New Idaho State University Anthropology professor uses long bone pictures to identify missing children; develops reliable tool for police, forensic pathologists
Posted May 6, 2014
Forensic anthropologist Kyra Stull, who just earned her doctorate at the University of Pretoria, South Africa, and will start at Idaho State University this fall, has developed a reliable tool that police, forensic pathologists and anthropologists can use to age and sex the remains of unidentified missing children.
In the process, she has also compiled the world’s largest known sample of children’s long bone images. She has developed of the first accurate and reliable technique in the world to estimate the age and sex of children based on skeletal remains.
Stull developed the tool as part of her doctoral research in anatomy at the University of Pretoria. She was conferred her Ph.D. this spring and she will begin as an assistant professor in ISU’s anthropology department in August.
Her study is the first to successfully estimate the age and sex of children 12 and younger using an extensive number of measurements and statistical methods. As a next step, a computer software program will be developed that forensic anthropologists and other forensic practitioners can use, according to a press release from the University of Pretoria.
Stull will continue to do similar research while she is at ISU.
“I have already started collecting data in the United States and soon as I get to Idaho I will be applying for grants for me to travel and fund some graduates students to assist me with continuing this type of research,” said Stull, who is now living in Austin, Texas. “I think this will be a lifelong project for me.”
Scientists generally argue that differences between boys and girls are not fully established in their skeletons until they reach adolescence. Stull has, however, shown that it is indeed possible to accurately and reliably estimate the sex of children 12 and younger by using a large number of measurements from their long bones,including the humerus and femur. She applied statistical models that have yet to be used in anthropology for this purpose.
She obtained skeletal information of 1,380 children from Cape Town’s Salt River Forensic Pathology Service and Red Cross War Memorial Children’s Hospital. Stull analyzed Lodox Statscan radiographic images captured from this group of children. The Lodox Statscan is a full-body, low-dosage radiographic machine and is used in trauma units or in forensic laboratories during postmortem examinations.
“The machine was originally designed in South Africa for the diamond mining industry but has since been used in hospitals and morgues worldwide,” Stull said.
Her sample is reflective of the South African population, and has led to the development of the first accurate, reliable, and applicable technique in the world to estimate the age and sex of children. Historically, forensic anthropologists could only compare data to antiquated growth studies from North America and Europe.
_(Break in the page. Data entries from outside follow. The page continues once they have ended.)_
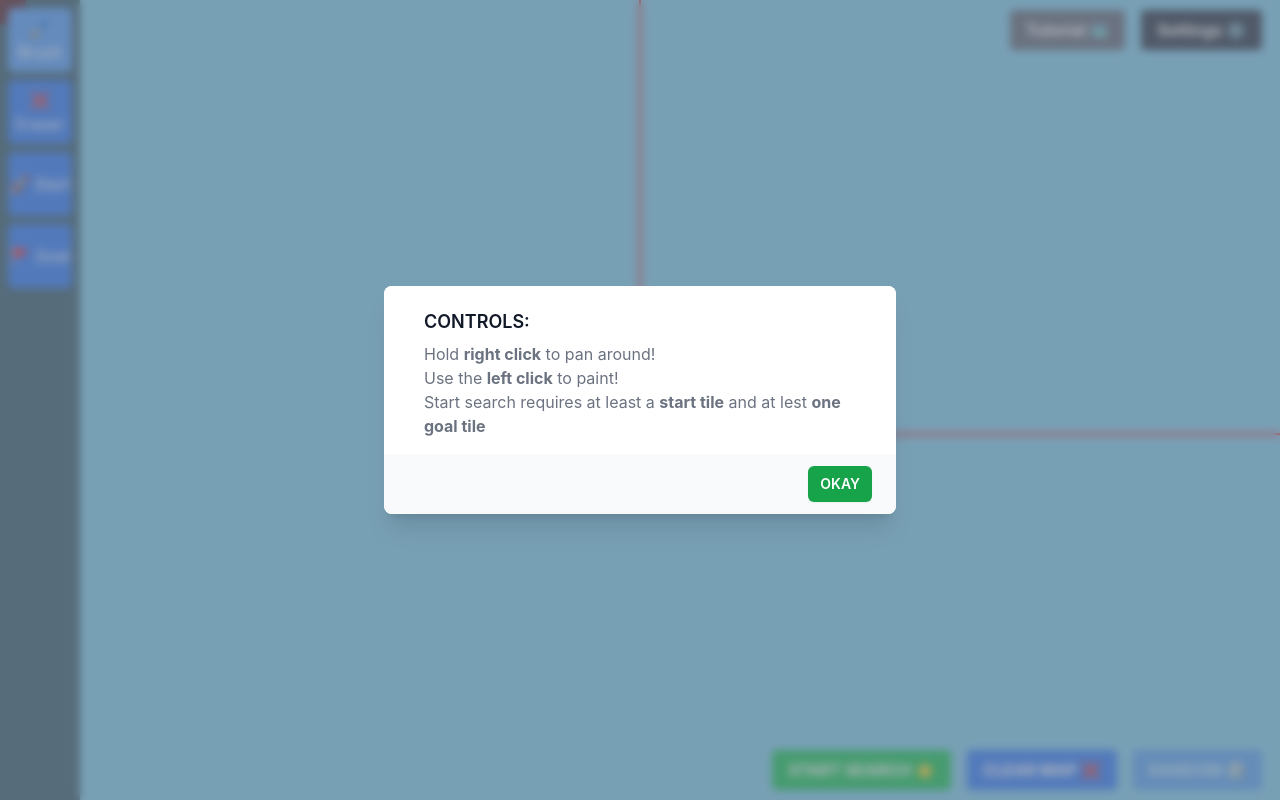
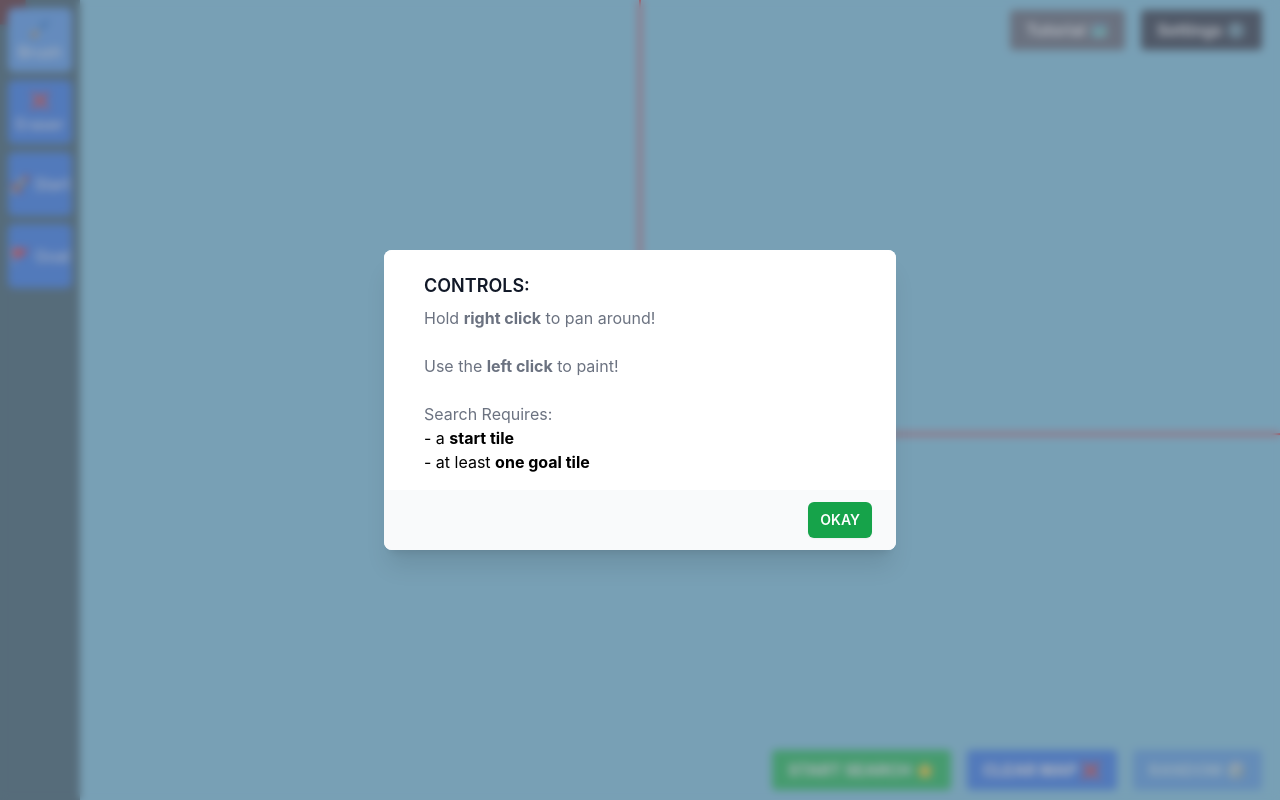
Before and after one commit to br-zhou/path-finder-react, a React (Create React App) app: page / in a window 1280 px wide. Both pictures are taken after a click on the button "Tutorial 🗺️". Built offline with nearby package versions, Linux system fonts and the light colour scheme.

Commit message:
update tutorial modal

```diff
--- a/src/Components/TutorialModal.js
+++ b/src/Components/TutorialModal.js
@@ -16,10 +16,14 @@ const TutorialModal = (props) => {
                             <h3 className="text-lg font-semibold leading-6 text-gray-900" id="modal-title">CONTROLS:</h3>
                             <div className="mt-2">
                                 <p className="text-gray-500">Hold <strong>right click</strong> to pan around!</p>
-
+                                <br></br>
                                 <p className="text-gray-500">Use the <strong>left click</strong> to paint!</p>
-
-                                <p className="text-gray-500">Start search requires at least a <strong>start tile</strong> and at lest <strong>one goal tile</strong></p>
+                                <br></br>
+                                <p className="text-gray-500">Search Requires:</p>
+                                <ul>
+                                    <li> - a <strong>start tile</strong></li>
+                                    <li> - at least <strong>one goal tile</strong></li>
+                                </ul>
                             </div>
                         </div>
                     </div>
```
Stull said estimating age from the skeletal components of a living child is complex, but it is even more difficult when the child is deceased and unknown. The main goal of a forensic anthropological analysis is to establish an accurate biological profile consisting of estimations of sex, age, ancestry and stature of unidentified human remains.
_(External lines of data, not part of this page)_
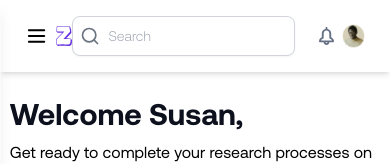
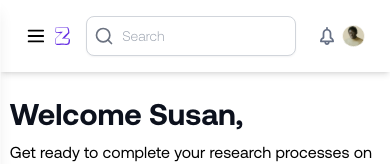
Before and after one commit to Prince-Arinze/dodo-designs, a Next.js app: page / in a window 390 px wide. Shown: the top 164 px of the page. Built offline with nearby package versions, Linux system fonts and the light colour scheme.

Commit message:
modified the code

```diff
--- a/src/components/Dashboard.tsx
+++ b/src/components/Dashboard.tsx
@@ -25,7 +25,7 @@ const Dashboard: React.FC = () => {
         </div>
       </div>
       <div className="grid grid-cols-1 gap-4 md:grid-cols-4 xl:grid-cols-9 mb-8">
-        <div className="bg-white p-4 rounded-[12px] shadow md:col-span-2 xl:col-span-5 h-full divide-y divide-gray-200 max-h-[286px] lg:max-h-[320px]">
+        <div className="bg-white p-4 rounded-[12px] shadow md:col-span-2 xl:col-span-5 h-full divide-y divide-gray-200 max-h-[296px] lg:max-h-[320px]">
           <div className={`flex items-center justify-between pb-4 ${AeonikRegular.className} text-[#0C111D]`}>
             <div>
               <h3 className="text-xl font-bold">Getting Started</h3>
@@ -50,7 +50,7 @@ const Dashboard: React.FC = () => {
           </div>
         </div>
 
-        <div className="bg-white p-4 rounded-[12px] shadow md:col-span-2 xl:col-span-4 h-full  divide-y divide-gray-200 max-h-[286px] lg:max-h-[320px]">
+        <div className="bg-white p-4 rounded-[12px] shadow md:col-span-2 xl:col-span-4 h-full  divide-y divide-gray-200 max-h-[296px] lg:max-h-[320px]">
         <div className={`pb-4 ${AeonikRegular.className} text-[#0C111D]`}>
               <h3 className="text-xl font-bold">Research Tips and Tricks</h3>
               <p className={`font-normal text-xs ${AeonikLight.className}`}>Three simple steps to launch your first project</p>
--- a/src/components/Navbar.tsx
+++ b/src/components/Navbar.tsx
@@ -40,7 +40,7 @@ const Navbar: FC = () => {
                     />
                 </div>
             </div>
-            <div className="flex items-center space-x-6 md:space-x-20">
+            <div className="flex items-center ml-4 md:ml-0 space-x-6 md:space-x-20">
             <div className="relative w-full max-w-xs h-[40px]">
                 <input
                 style={{ boxShadow: '0px 1px 2px 0px #1018280D' }}
```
“The biological profile is then used by the police to narrow down the list of missing individuals to ultimately identify the person,” Stull said. “Homicide involving children is ubiquitous in all countries and dire improvements are needed to address the accuracy of methods routinely used in forensic anthropology, forensic pathology, and other related fields.”
Images such as is obtained through Lodox Statscan are proving to be invaluable, as researchers do not have to rely on actual collected bone samples to build biological profiles.
The title of Stull’s doctoral dissertation is “An Osteometric Evaluation of Age and Sex Differences in the Long Bones of South African Children from the Western Cape.”
Please note: The bulk of the information in this release is courtesy of a press release written by Nicolize Mulder, issued by the University of Pretoria. Information has been added to show Stull’s connection to Idaho State University.